• What to produce: Leaving out the pictures, copy each record below exactly.

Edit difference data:
#####

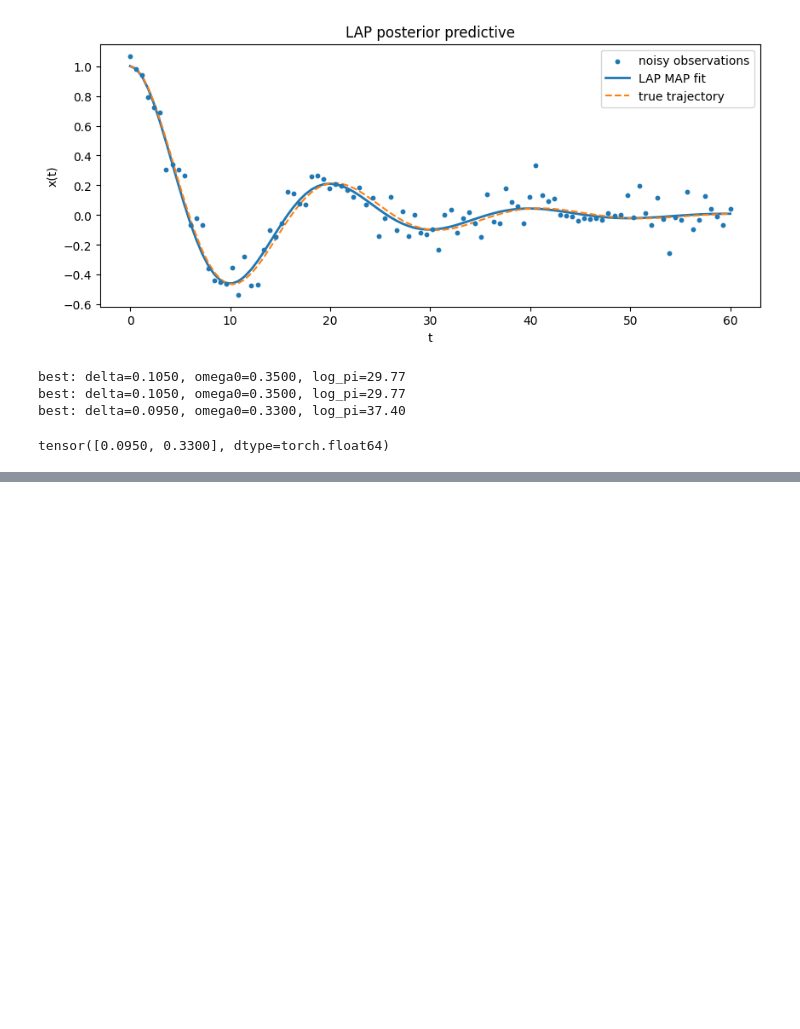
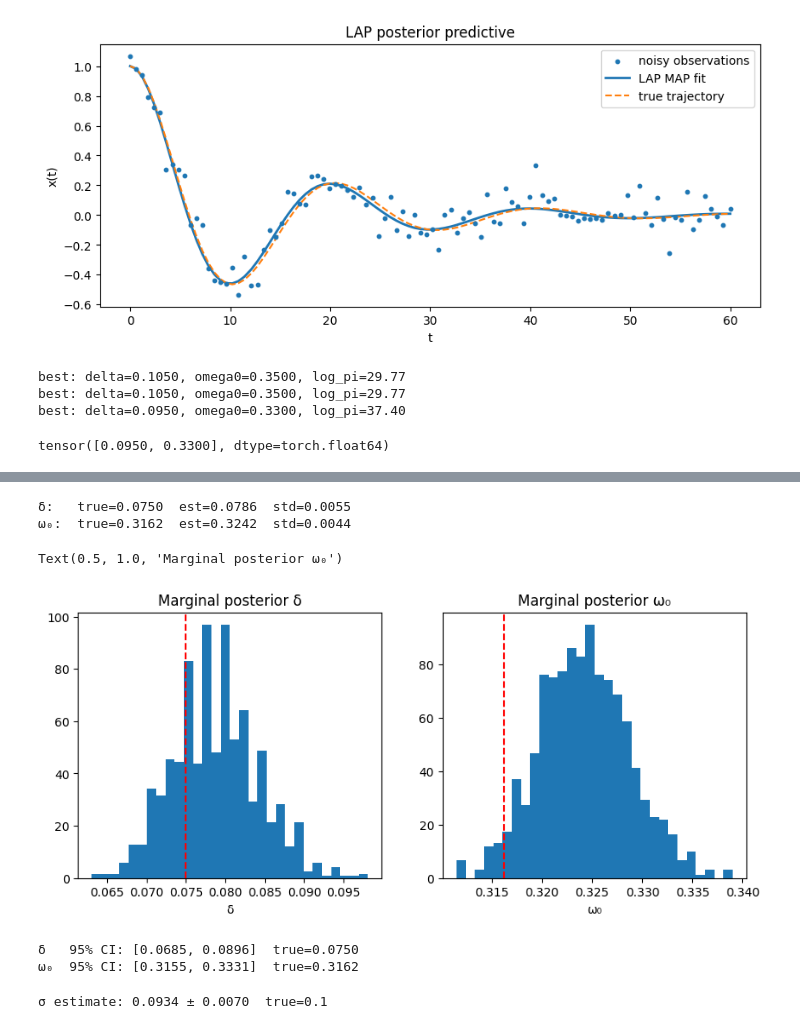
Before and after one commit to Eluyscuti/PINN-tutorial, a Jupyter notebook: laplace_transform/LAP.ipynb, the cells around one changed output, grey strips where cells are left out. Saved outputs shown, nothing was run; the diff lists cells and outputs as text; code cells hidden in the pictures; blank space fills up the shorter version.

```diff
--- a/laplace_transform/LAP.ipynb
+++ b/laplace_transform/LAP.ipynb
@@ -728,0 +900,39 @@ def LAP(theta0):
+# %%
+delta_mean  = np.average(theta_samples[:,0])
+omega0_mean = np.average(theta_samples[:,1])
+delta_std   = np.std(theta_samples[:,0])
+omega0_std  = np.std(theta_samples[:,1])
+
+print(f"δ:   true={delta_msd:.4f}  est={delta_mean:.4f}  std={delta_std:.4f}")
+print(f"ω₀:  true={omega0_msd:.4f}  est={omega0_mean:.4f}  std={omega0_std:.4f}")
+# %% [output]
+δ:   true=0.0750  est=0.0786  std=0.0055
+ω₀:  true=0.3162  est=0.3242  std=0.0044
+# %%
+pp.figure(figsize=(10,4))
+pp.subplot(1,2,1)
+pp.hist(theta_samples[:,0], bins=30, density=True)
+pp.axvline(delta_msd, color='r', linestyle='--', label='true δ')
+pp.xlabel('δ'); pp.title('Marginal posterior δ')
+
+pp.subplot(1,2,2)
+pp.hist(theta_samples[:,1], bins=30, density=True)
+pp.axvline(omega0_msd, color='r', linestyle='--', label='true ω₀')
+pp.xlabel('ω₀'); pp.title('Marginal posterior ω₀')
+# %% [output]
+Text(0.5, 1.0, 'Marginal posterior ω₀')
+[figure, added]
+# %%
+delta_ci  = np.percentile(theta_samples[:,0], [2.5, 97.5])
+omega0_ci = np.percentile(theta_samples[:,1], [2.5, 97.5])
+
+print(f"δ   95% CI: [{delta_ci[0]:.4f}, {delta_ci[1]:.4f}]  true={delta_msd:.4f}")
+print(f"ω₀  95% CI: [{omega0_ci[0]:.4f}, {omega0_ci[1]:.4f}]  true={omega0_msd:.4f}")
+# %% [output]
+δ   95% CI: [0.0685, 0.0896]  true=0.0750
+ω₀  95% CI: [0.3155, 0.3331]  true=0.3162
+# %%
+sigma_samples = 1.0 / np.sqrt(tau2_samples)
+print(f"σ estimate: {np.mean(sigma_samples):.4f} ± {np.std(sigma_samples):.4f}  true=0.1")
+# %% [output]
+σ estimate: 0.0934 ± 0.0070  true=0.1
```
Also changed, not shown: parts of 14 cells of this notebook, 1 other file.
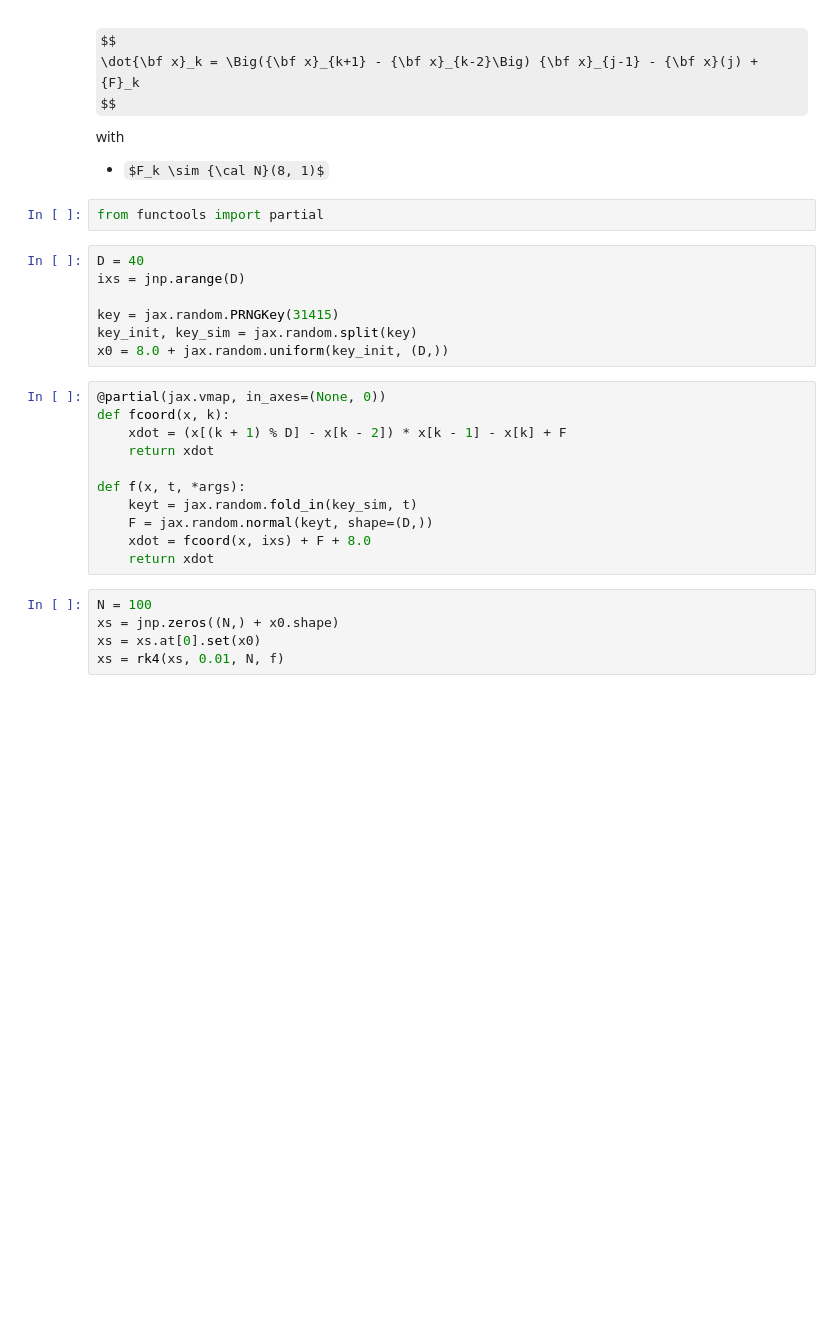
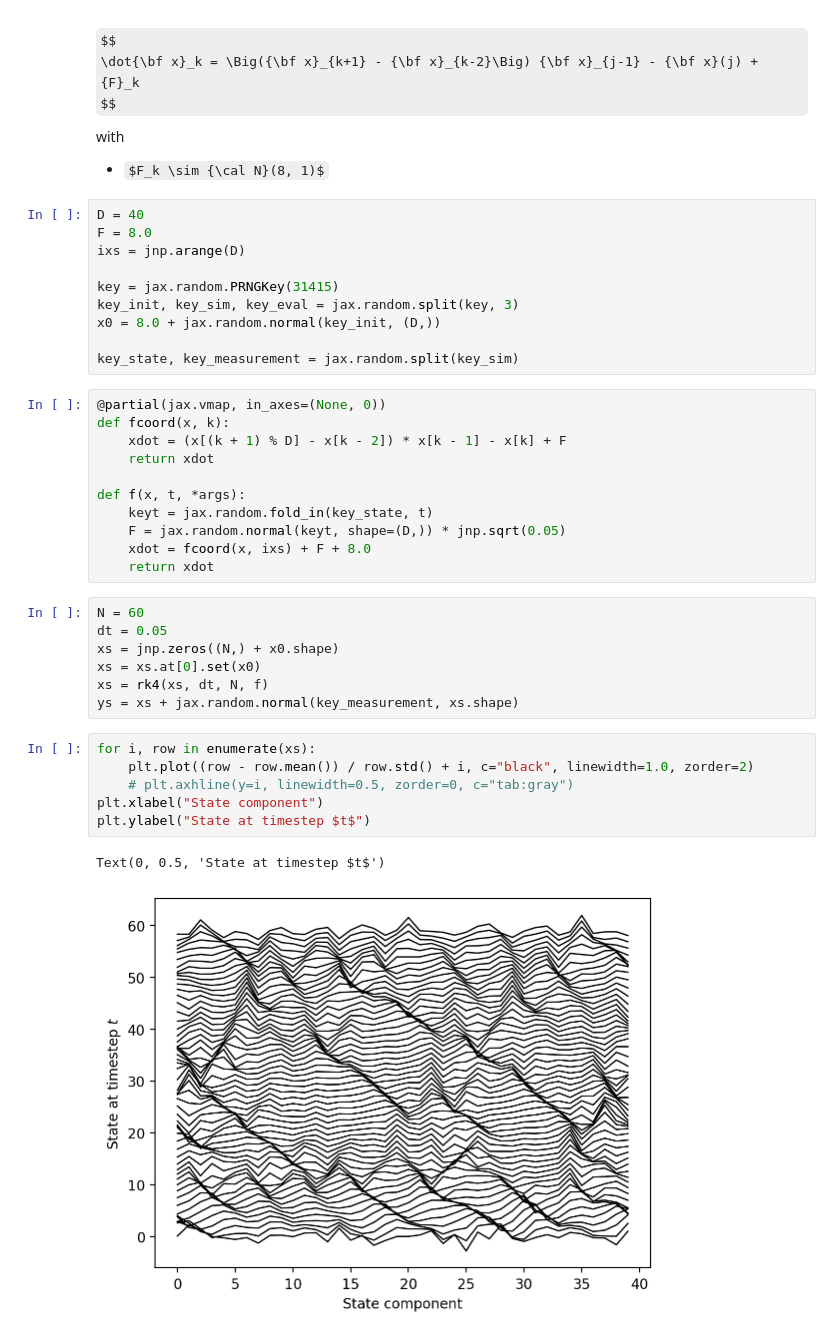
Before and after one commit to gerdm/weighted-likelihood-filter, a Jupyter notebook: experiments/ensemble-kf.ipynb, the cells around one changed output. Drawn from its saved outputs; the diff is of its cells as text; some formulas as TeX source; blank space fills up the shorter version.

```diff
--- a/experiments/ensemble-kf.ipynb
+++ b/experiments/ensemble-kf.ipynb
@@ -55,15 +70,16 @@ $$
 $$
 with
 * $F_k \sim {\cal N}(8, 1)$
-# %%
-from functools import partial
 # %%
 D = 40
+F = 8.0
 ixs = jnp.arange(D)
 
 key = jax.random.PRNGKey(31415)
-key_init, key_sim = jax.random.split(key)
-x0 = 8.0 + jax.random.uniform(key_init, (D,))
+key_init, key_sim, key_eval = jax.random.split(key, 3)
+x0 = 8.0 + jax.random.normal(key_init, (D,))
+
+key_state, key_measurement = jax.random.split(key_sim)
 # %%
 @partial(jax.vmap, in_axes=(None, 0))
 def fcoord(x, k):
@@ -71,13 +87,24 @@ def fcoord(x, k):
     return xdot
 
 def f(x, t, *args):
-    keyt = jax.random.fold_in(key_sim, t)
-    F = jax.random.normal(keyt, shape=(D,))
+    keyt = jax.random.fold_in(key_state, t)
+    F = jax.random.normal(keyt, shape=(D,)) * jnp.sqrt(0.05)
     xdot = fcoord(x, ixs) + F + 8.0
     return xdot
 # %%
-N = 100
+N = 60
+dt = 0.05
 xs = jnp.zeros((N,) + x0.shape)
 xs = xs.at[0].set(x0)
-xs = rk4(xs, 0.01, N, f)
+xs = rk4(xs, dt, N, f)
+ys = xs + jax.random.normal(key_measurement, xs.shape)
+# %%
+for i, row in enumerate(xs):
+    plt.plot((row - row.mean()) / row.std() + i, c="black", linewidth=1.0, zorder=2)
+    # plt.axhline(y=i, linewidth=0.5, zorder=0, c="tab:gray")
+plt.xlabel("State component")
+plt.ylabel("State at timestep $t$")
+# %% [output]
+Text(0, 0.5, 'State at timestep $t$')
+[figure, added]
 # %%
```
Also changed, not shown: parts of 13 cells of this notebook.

#####

• Task response:
Before and after one commit to Eluyscuti/PINN-tutorial, a Jupyter notebook: laplace_transform/LAP.ipynb, the cells around one changed output, grey strips where cells are left out. Saved outputs shown, nothing was run; the diff lists cells and outputs as text; code cells hidden in the pictures; blank space fills up the shorter version.

```diff
--- a/laplace_transform/LAP.ipynb
+++ b/laplace_transform/LAP.ipynb
@@ -728,0 +900,39 @@ def LAP(theta0):
+# %%
+delta_mean  = np.average(theta_samples[:,0])
+omega0_mean = np.average(theta_samples[:,1])
+delta_std   = np.std(theta_samples[:,0])
+omega0_std  = np.std(theta_samples[:,1])
+
+print(f"δ:   true={delta_msd:.4f}  est={delta_mean:.4f}  std={delta_std:.4f}")
+print(f"ω₀:  true={omega0_msd:.4f}  est={omega0_mean:.4f}  std={omega0_std:.4f}")
+# %% [output]
+δ:   true=0.0750  est=0.0786  std=0.0055
+ω₀:  true=0.3162  est=0.3242  std=0.0044
+# %%
+pp.figure(figsize=(10,4))
+pp.subplot(1,2,1)
+pp.hist(theta_samples[:,0], bins=30, density=True)
+pp.axvline(delta_msd, color='r', linestyle='--', label='true δ')
+pp.xlabel('δ'); pp.title('Marginal posterior δ')
+
+pp.subplot(1,2,2)
+pp.hist(theta_samples[:,1], bins=30, density=True)
+pp.axvline(omega0_msd, color='r', linestyle='--', label='true ω₀')
+pp.xlabel('ω₀'); pp.title('Marginal posterior ω₀')
+# %% [output]
+Text(0.5, 1.0, 'Marginal posterior ω₀')
+[figure, added]
+# %%
+delta_ci  = np.percentile(theta_samples[:,0], [2.5, 97.5])
+omega0_ci = np.percentile(theta_samples[:,1], [2.5, 97.5])
+
+print(f"δ   95% CI: [{delta_ci[0]:.4f}, {delta_ci[1]:.4f}]  true={delta_msd:.4f}")
+print(f"ω₀  95% CI: [{omega0_ci[0]:.4f}, {omega0_ci[1]:.4f}]  true={omega0_msd:.4f}")
+# %% [output]
+δ   95% CI: [0.0685, 0.0896]  true=0.0750
+ω₀  95% CI: [0.3155, 0.3331]  true=0.3162
+# %%
+sigma_samples = 1.0 / np.sqrt(tau2_samples)
+print(f"σ estimate: {np.mean(sigma_samples):.4f} ± {np.std(sigma_samples):.4f}  true=0.1")
+# %% [output]
+σ estimate: 0.0934 ± 0.0070  true=0.1
```
Also changed, not shown: parts of 14 cells of this notebook, 1 other file.
Before and after one commit to gerdm/weighted-likelihood-filter, a Jupyter notebook: experiments/ensemble-kf.ipynb, the cells around one changed output. Drawn from its saved outputs; the diff is of its cells as text; some formulas as TeX source; blank space fills up the shorter version.

```diff
--- a/experiments/ensemble-kf.ipynb
+++ b/experiments/ensemble-kf.ipynb
@@ -55,15 +70,16 @@ $$
 $$
 with
 * $F_k \sim {\cal N}(8, 1)$
-# %%
-from functools import partial
 # %%
 D = 40
+F = 8.0
 ixs = jnp.arange(D)
 
 key = jax.random.PRNGKey(31415)
-key_init, key_sim = jax.random.split(key)
-x0 = 8.0 + jax.random.uniform(key_init, (D,))
+key_init, key_sim, key_eval = jax.random.split(key, 3)
+x0 = 8.0 + jax.random.normal(key_init, (D,))
+
+key_state, key_measurement = jax.random.split(key_sim)
 # %%
 @partial(jax.vmap, in_axes=(None, 0))
 def fcoord(x, k):
@@ -71,13 +87,24 @@ def fcoord(x, k):
     return xdot
 
 def f(x, t, *args):
-    keyt = jax.random.fold_in(key_sim, t)
-    F = jax.random.normal(keyt, shape=(D,))
+    keyt = jax.random.fold_in(key_state, t)
+    F = jax.random.normal(keyt, shape=(D,)) * jnp.sqrt(0.05)
     xdot = fcoord(x, ixs) + F + 8.0
     return xdot
 # %%
-N = 100
+N = 60
+dt = 0.05
 xs = jnp.zeros((N,) + x0.shape)
 xs = xs.at[0].set(x0)
-xs = rk4(xs, 0.01, N, f)
+xs = rk4(xs, dt, N, f)
+ys = xs + jax.random.normal(key_measurement, xs.shape)
+# %%
+for i, row in enumerate(xs):
+    plt.plot((row - row.mean()) / row.std() + i, c="black", linewidth=1.0, zorder=2)
+    # plt.axhline(y=i, linewidth=0.5, zorder=0, c="tab:gray")
+plt.xlabel("State component")
+plt.ylabel("State at timestep $t$")
+# %% [output]
+Text(0, 0.5, 'State at timestep $t$')
+[figure, added]
 # %%
```
Also changed, not shown: parts of 13 cells of this notebook.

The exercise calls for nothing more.